§ **Work to complete**
Once every line below has been checked for "string", give only the number of lines that have it.

§ **Data to process**

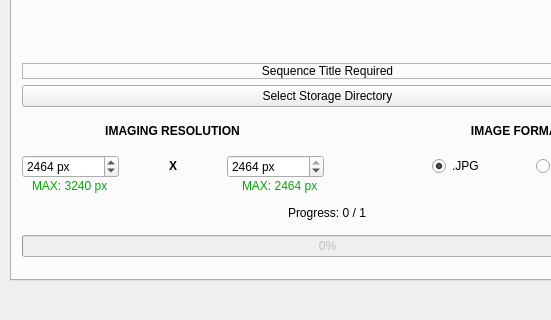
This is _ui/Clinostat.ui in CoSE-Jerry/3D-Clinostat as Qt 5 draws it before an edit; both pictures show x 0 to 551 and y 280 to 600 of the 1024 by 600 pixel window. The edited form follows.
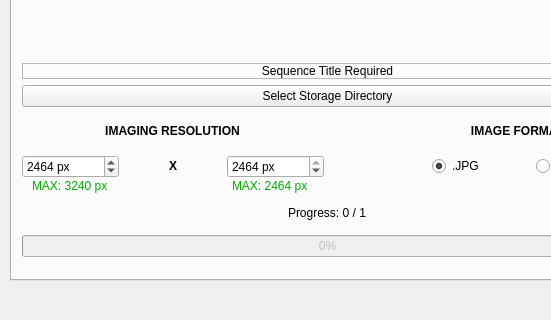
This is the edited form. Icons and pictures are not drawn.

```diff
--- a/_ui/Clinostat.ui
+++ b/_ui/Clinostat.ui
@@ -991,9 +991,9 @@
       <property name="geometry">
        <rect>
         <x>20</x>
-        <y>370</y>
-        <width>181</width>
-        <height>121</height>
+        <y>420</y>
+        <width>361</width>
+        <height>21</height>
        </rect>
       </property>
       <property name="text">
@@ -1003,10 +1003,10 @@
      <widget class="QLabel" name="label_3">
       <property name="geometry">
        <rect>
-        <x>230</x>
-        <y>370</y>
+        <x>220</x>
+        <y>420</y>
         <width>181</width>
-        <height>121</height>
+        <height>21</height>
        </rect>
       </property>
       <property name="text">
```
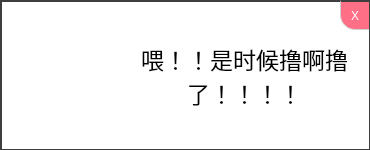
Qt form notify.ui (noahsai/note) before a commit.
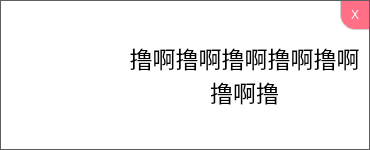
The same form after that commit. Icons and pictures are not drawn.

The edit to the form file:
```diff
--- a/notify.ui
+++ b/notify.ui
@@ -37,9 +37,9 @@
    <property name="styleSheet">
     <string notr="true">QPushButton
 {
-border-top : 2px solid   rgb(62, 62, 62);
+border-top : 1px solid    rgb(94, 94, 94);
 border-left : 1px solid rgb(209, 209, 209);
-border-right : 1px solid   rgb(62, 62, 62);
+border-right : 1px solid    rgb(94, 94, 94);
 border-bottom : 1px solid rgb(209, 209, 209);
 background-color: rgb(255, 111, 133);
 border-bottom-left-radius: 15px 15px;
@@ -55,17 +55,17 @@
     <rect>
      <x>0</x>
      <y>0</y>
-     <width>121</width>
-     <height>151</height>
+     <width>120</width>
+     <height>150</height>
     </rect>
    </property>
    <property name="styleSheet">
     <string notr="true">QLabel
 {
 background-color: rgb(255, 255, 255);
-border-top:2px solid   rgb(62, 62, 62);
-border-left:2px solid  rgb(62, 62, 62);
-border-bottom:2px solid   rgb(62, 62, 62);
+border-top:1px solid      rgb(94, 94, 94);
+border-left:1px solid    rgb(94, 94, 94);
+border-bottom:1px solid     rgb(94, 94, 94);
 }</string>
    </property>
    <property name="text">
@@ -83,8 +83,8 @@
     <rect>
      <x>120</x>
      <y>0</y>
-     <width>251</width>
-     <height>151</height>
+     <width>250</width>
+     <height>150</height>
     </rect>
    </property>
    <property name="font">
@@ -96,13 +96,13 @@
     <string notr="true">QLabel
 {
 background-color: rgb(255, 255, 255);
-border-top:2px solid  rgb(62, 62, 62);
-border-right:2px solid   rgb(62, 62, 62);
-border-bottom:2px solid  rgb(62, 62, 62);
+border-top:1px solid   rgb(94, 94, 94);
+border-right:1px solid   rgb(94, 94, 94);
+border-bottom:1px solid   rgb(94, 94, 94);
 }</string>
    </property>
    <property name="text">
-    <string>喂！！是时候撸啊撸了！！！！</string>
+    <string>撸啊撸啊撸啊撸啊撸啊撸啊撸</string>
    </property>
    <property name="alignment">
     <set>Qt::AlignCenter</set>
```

§ **Final answer**
7